The Bartonville police department’s union contract includes a grievance procedure. The Union may refer the grievance to arbitration if it is not settled within the three-step procedure. In 2014, Chief Fengel signed a complaint for termination, alleging that Lopez violated department procedures during a traffic stop. After scheduling a hearing by the board of fire and police commissioners, Lopez sought a declaratory judgment, arguing that the board was divested of jurisdiction because it had failed to commence the hearing within the 30-day time limit under Municipal Code 10-2.1-17. The board responded that it did so at Lopez’s request. The appellate court affirmed summary judgment in favor of the board.
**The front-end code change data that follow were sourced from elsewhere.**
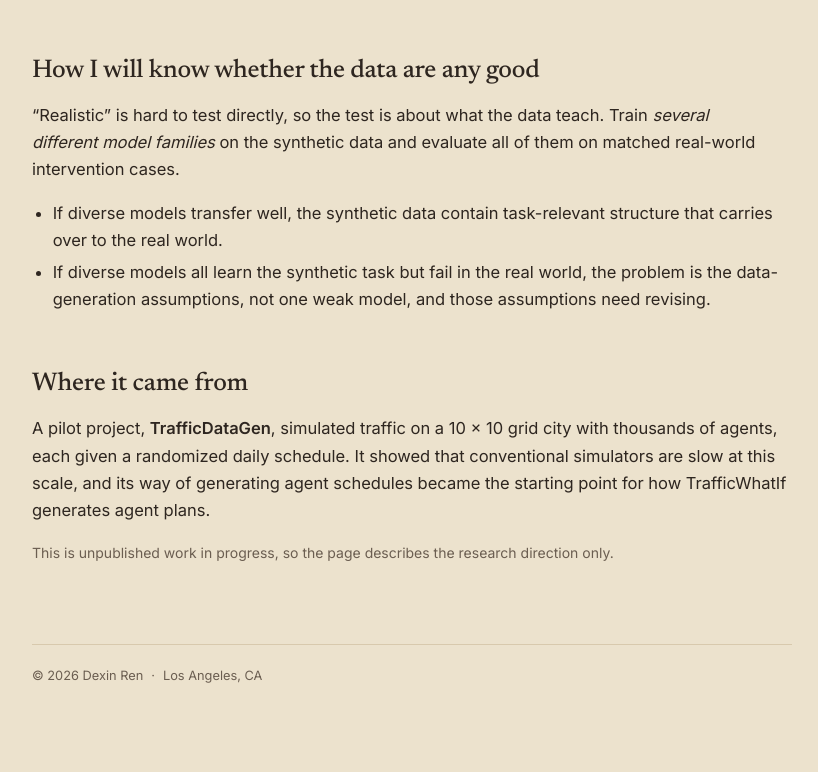
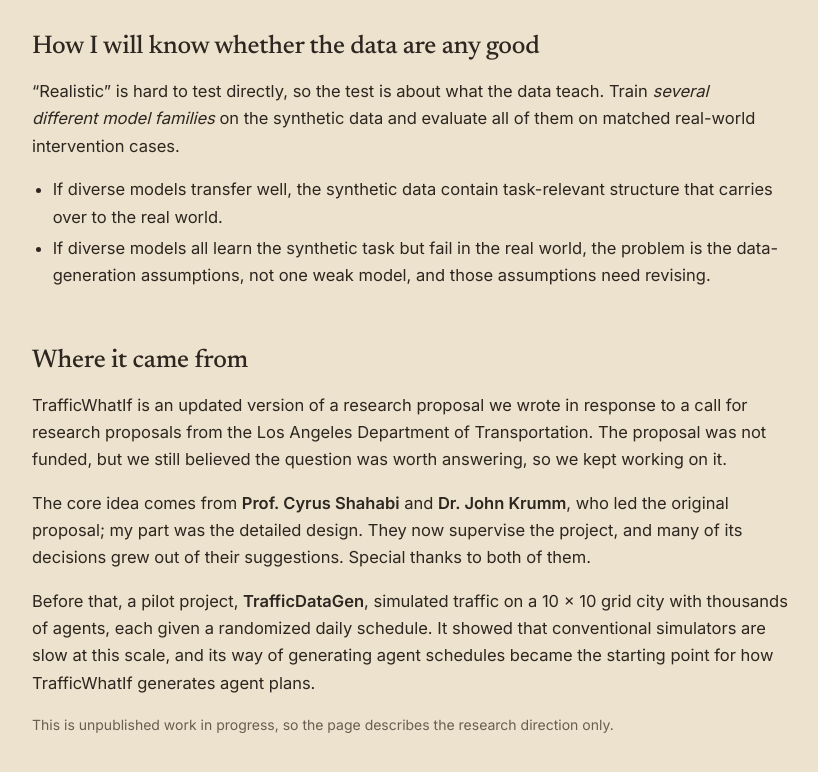
Before and after one commit to DexinRen/DexinRen.github.io, an Astro site: page /research/trafficwhatif in a window 1280 px wide. Shown: the part 2010-2782 px from the top of the page, without its empty margins (352-1170 px from the left). Built offline with nearby package versions, Linux system fonts and the light colour scheme; Astro itself is replaced by a stand-in of ours; no server answers.

```diff
--- a/src/pages/research/trafficwhatif.astro
+++ b/src/pages/research/trafficwhatif.astro
@@ -10,7 +10,7 @@
     status="Early stage · ongoing"
     role="Team lead / researcher, USC InfoLab"
     period="Sep 2026 – present"
-    team="Learned-simulator direction developed with Prof. Cyrus Shahabi and collaborators; I lead the data and benchmark design."
+    team="Idea and supervision: Prof. Cyrus Shahabi and Dr. John Krumm. I lead the detailed data and benchmark design."
     tags={['Synthetic data', 'Sim-to-real transfer', 'Graph-structured shift', 'Surrogate models']}
     tldr={[
       'Standard traffic forecasting predicts the future from the past on a <strong>fixed</strong> road network. Planners need the counterfactual: what traffic looks like <strong>after</strong> a closure or policy change.',
@@ -61,7 +61,17 @@
 
   <h2>Where it came from</h2>
   <p>
-    A pilot project, <strong>TrafficDataGen</strong>, simulated traffic on a 10 × 10 grid city with thousands of agents, each given a randomized daily
+    TrafficWhatIf is an updated version of a research proposal we wrote in response to a call for research proposals from the
+    Los Angeles Department of Transportation. The proposal was not funded, but we still believed the question was worth answering,
+    so we kept working on it.
+  </p>
+  <p>
+    The core idea comes from <strong>Prof. Cyrus Shahabi</strong> and <strong>Dr. John Krumm</strong>, who led the original proposal;
+    my part was the detailed design. They now supervise the project, and many of its decisions grew out of their suggestions.
+    Special thanks to both of them.
+  </p>
+  <p>
+    Before that, a pilot project, <strong>TrafficDataGen</strong>, simulated traffic on a 10 × 10 grid city with thousands of agents, each given a randomized daily
     schedule. It showed that conventional simulators are slow at this scale, and its way of generating agent schedules became the starting
     point for how TrafficWhatIf generates agent plans.
   </p>
```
The hearing had proceeded, with counsel stating that Lopez did not waive the issue of jurisdiction and that the Union’s presence did not waive its contractual right to grieve the termination. The board ordered termination. Lopez never sought judicial review under the Administrative Review Law, but filed a grievance. When the grievance was not resolved by the three-step process, the Union referred it to arbitration. The Department sought a stay, arguing that in relying on the Municipal Code, Lopez essentially admitted that the board had jurisdiction. Because the board issued a final merits decision, review was subject to the Administrative Review Law. The Department also argued that the grievance and arbitration provisions in the labor contract did not apply to termination proceedings because the parties did not negotiate an alternative form of due process in the labor contract. The trial court granted the Department summary judgment, finding no contract provision, “even inferring, that the grievance procedure should, or could, be used to determine disciplinary matters.” The appellate court reversed. The Illinois Supreme Court reinstated the trial court decision, finding the grievance barred by waiver and res judicata.